With “I’m Walkin” blasting through a loud speaker, thousands of people marched and danced trough the streets of New Orleans, honoring the man best known as Fats Domino.
Those who knew and loved Fats Domino said it’s sad to see the father of rock n’ roll go, but it was beautiful to see so many people come out to celebrate his life with a second line.
Bobby Setter traveled all the way from Belgium to be in New Orleans for the second line. Setter is a pianist who toured Europe with Fats Domino four times since 1974.
"I saw him, seven weeks ago. That was the last time I saw him alive,” Setter said. “I didn't expect that it was going to be so quick, so fast."
A painful loss for a friendship that was about much more than music.
"I never met such a lovely, gentle, honest, Christian person in my life," Setter said.
Singer Charmaine Neville said Fats changed her life.
"He gave us a lot to remember, Neville said. “Not just his music, but his spirit. Because he taught me a lot of things. And you know, I don't think there's a musician -- in this city -- who knew Fats and he didn't learn or teach something to."
Fats Domino’s great nephew Floyd Domino Jr. says that wherever he travels, people want to know about his legendary relative.
"That's all I've been getting is just love,” Floyd Domino Jr. said. “When they find out my name and my last name -- and things you know.
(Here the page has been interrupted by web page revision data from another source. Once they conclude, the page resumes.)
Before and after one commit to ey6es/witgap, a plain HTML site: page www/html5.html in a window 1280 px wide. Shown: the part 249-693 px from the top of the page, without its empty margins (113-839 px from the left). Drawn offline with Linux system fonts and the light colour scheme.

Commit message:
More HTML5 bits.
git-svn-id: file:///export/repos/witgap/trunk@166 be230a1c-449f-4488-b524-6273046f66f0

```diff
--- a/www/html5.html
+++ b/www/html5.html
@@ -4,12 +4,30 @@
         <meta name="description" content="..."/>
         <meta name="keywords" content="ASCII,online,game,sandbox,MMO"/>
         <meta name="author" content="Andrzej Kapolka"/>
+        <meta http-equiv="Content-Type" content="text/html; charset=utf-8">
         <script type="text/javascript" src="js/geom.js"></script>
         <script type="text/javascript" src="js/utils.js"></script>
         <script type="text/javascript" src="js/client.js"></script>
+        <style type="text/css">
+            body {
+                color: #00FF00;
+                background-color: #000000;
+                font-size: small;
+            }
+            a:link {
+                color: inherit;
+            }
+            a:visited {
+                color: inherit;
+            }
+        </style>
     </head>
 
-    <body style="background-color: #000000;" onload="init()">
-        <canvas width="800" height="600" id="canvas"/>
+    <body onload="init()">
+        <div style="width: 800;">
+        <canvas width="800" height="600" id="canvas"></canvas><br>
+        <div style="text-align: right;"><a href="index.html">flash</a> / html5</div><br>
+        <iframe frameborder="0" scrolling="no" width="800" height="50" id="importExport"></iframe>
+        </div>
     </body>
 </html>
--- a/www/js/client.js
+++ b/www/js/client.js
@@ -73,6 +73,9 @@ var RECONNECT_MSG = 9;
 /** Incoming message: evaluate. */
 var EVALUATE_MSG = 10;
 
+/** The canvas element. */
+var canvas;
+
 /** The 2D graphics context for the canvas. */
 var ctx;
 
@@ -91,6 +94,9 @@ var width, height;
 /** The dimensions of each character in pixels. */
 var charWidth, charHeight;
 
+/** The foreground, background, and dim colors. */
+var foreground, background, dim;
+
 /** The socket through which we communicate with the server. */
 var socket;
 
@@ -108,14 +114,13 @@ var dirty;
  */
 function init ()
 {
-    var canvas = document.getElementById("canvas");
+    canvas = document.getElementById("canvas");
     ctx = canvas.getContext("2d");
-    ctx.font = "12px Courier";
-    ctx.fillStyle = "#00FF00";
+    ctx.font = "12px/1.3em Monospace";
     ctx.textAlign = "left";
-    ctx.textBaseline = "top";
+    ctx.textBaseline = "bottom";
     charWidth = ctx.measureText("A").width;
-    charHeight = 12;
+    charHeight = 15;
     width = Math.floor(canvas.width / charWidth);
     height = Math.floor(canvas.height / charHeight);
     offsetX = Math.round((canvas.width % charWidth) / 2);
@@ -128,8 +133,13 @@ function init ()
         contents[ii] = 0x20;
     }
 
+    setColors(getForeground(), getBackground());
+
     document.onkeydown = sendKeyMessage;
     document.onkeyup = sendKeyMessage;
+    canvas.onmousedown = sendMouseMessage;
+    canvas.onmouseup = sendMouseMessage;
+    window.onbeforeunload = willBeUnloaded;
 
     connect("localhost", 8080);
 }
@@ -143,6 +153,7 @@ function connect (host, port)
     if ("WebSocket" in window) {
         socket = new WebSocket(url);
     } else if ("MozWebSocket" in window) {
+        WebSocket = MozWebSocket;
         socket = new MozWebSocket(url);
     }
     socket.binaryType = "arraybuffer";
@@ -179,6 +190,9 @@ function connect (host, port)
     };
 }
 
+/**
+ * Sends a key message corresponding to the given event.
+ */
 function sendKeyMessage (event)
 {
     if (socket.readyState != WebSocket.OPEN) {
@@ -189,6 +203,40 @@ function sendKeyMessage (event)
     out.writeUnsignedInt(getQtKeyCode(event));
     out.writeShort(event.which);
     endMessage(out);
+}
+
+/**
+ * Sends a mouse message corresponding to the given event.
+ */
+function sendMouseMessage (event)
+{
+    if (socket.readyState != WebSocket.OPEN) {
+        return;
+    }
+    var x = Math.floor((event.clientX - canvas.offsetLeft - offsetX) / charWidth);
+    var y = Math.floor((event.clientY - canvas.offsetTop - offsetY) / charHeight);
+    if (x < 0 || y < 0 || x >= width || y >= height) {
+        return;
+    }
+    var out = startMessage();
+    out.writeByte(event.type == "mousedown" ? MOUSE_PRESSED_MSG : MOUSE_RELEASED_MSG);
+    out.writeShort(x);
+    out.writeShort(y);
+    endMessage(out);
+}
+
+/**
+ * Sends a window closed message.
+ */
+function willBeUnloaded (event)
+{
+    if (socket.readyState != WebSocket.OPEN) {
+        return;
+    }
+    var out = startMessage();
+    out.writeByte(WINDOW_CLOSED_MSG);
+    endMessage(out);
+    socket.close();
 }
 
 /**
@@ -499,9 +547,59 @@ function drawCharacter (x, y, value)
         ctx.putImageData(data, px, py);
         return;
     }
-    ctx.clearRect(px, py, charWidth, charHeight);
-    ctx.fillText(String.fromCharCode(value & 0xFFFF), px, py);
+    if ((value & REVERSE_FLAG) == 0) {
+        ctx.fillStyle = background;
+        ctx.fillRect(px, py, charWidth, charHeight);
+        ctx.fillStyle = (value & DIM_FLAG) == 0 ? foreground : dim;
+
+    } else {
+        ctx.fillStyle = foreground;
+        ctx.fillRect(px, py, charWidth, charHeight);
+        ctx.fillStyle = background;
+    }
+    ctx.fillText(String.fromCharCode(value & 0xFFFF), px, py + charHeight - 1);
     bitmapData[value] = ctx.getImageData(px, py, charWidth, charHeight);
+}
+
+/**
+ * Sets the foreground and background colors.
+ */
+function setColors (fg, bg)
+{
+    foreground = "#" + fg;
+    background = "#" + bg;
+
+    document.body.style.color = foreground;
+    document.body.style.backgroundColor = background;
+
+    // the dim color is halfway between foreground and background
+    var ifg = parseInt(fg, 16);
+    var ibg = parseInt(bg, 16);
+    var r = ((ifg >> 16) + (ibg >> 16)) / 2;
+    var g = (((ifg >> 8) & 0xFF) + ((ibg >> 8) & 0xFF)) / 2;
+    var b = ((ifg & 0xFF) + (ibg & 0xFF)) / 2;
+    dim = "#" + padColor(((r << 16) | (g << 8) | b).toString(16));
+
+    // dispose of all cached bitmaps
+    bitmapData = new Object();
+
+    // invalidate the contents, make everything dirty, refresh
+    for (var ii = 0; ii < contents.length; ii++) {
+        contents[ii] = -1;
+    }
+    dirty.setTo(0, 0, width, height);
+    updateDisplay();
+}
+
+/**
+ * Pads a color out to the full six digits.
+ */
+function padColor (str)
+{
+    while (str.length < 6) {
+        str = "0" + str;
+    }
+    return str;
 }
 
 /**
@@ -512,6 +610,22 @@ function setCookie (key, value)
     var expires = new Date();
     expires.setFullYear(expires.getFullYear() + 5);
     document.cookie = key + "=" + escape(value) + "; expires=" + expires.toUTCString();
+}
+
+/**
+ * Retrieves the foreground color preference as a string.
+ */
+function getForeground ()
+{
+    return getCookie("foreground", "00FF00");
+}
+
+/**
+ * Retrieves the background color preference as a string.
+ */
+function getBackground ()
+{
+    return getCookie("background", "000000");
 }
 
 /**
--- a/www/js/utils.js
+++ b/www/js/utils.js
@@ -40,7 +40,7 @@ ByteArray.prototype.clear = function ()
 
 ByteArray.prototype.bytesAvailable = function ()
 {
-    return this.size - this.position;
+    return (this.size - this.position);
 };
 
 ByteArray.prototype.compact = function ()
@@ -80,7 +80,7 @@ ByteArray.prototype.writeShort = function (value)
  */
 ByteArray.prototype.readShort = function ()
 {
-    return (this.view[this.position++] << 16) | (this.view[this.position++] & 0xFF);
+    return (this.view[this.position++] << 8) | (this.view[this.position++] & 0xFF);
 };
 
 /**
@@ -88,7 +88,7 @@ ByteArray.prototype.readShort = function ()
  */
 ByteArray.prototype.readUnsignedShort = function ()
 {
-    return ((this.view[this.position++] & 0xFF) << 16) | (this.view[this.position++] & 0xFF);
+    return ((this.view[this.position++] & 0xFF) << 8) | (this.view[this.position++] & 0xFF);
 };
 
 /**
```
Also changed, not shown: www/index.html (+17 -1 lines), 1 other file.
Oh man, it's so amazing!"
As the sun set, local musicians gathered on Fats Domino’s front porch, the gateway to what is what’s become a shrine to rock ‘n roll music and the man many say started it all.